An investigation into what caused a wind turbine at the West Pubnico wind farm to catch fire on March 15 is underway.
Bryan Garner, director of communications for NextEra Energy, says a crane will be needed to remove and replace various turbine parts and due to the condition of the ground that won’t happen until spring.
“All 16 other wind turbines at the site are functioning normally,” he said.
A landowner contacted the company’s site manager about the fire at the Pubnico Point Wind Farm, which happened around 4 p.m. The manager contacted the West Pubnico fire department to secure the site.
The performance of the wind turbines is monitored 24/7 from corporate headquarters.
“The fire burned out within about two hours,” said Garner, adding that no one was injured.
During the fire, large chunks of burning nacelle components and melting fibreglass blades were falling from 80 metres above.
Given the height involved, there wasn't much the West Pubnico Fire Department could do to fight the fire.

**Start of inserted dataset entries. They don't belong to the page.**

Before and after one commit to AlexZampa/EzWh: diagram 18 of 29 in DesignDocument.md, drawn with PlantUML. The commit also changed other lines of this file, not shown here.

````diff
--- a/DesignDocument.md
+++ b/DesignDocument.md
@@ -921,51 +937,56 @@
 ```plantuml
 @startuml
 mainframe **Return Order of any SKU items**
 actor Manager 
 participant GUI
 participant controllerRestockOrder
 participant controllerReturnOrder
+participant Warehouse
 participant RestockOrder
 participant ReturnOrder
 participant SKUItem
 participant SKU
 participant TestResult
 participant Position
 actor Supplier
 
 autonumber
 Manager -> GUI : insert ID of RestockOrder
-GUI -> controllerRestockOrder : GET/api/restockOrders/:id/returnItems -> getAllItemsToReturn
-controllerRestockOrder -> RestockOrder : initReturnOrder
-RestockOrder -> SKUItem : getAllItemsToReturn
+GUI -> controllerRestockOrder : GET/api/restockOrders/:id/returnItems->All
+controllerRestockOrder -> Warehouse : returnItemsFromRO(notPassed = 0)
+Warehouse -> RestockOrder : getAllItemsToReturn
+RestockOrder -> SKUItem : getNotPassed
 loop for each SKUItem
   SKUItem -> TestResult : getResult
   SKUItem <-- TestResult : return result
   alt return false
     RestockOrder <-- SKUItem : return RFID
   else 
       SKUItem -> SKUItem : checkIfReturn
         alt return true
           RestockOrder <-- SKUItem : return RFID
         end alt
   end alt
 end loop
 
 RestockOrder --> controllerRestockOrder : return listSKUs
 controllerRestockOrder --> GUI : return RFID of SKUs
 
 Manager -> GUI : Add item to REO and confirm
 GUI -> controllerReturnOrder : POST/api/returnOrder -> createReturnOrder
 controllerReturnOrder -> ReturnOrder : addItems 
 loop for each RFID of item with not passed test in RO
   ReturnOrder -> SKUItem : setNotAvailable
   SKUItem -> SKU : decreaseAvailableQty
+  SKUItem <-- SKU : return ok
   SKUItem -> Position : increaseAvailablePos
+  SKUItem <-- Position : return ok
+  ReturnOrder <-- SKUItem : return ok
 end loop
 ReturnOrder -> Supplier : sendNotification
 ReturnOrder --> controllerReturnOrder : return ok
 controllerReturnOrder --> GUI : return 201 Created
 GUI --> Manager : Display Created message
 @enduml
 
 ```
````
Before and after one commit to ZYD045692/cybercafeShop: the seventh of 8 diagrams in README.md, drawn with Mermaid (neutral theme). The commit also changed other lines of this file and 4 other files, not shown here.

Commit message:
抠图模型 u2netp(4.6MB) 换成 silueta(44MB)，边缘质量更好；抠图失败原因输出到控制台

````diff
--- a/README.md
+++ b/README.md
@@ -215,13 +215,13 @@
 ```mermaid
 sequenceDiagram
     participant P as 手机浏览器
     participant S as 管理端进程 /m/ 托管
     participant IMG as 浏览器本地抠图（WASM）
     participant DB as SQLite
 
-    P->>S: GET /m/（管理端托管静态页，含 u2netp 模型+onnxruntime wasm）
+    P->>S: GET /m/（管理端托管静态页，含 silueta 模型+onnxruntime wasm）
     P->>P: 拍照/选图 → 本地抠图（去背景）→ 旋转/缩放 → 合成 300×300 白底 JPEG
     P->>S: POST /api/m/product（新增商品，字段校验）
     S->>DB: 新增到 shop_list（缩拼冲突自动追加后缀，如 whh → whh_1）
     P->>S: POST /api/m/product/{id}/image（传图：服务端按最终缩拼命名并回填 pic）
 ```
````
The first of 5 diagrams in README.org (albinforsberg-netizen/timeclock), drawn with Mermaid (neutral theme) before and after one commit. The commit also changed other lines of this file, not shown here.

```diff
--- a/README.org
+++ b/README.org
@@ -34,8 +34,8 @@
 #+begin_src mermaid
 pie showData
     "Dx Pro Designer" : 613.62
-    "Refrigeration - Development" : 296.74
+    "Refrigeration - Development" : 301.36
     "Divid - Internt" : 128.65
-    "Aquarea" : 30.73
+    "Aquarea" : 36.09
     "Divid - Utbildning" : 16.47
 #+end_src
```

"We couldn't get close enough and we wouldn't be able to throw water that high anyway," said Chief Gordon Amiro when contacted on the weekend.
Anything that was burnable in the nacelle, the large bus-shaped structure at the top of the tower, along with the blades, was destroyed. The nacelle houses the generation equipment, gearbox, electronics, the unit’s transformer and other internals.
Firefighters stayed on site until the fire was out.
This isn't the first time there's been an issue with a turbine. Several years ago, a nearby resident noticed that a blade on one of the wind turbines had broken. NextEra Energy was informed and investigated the incident.
Statistics from the Canadian Wind Energy Association
There are a total 299 wind farms, comprised of 6,596 turbines, now operating across Canada.
Six new wind energy projects went into operation in 2018, representing an estimated total investment of $1 billion.
Total installed wind energy capacity in Canada is now 12,816 MW, enough to meet the needs of approximately 3.3 million homes.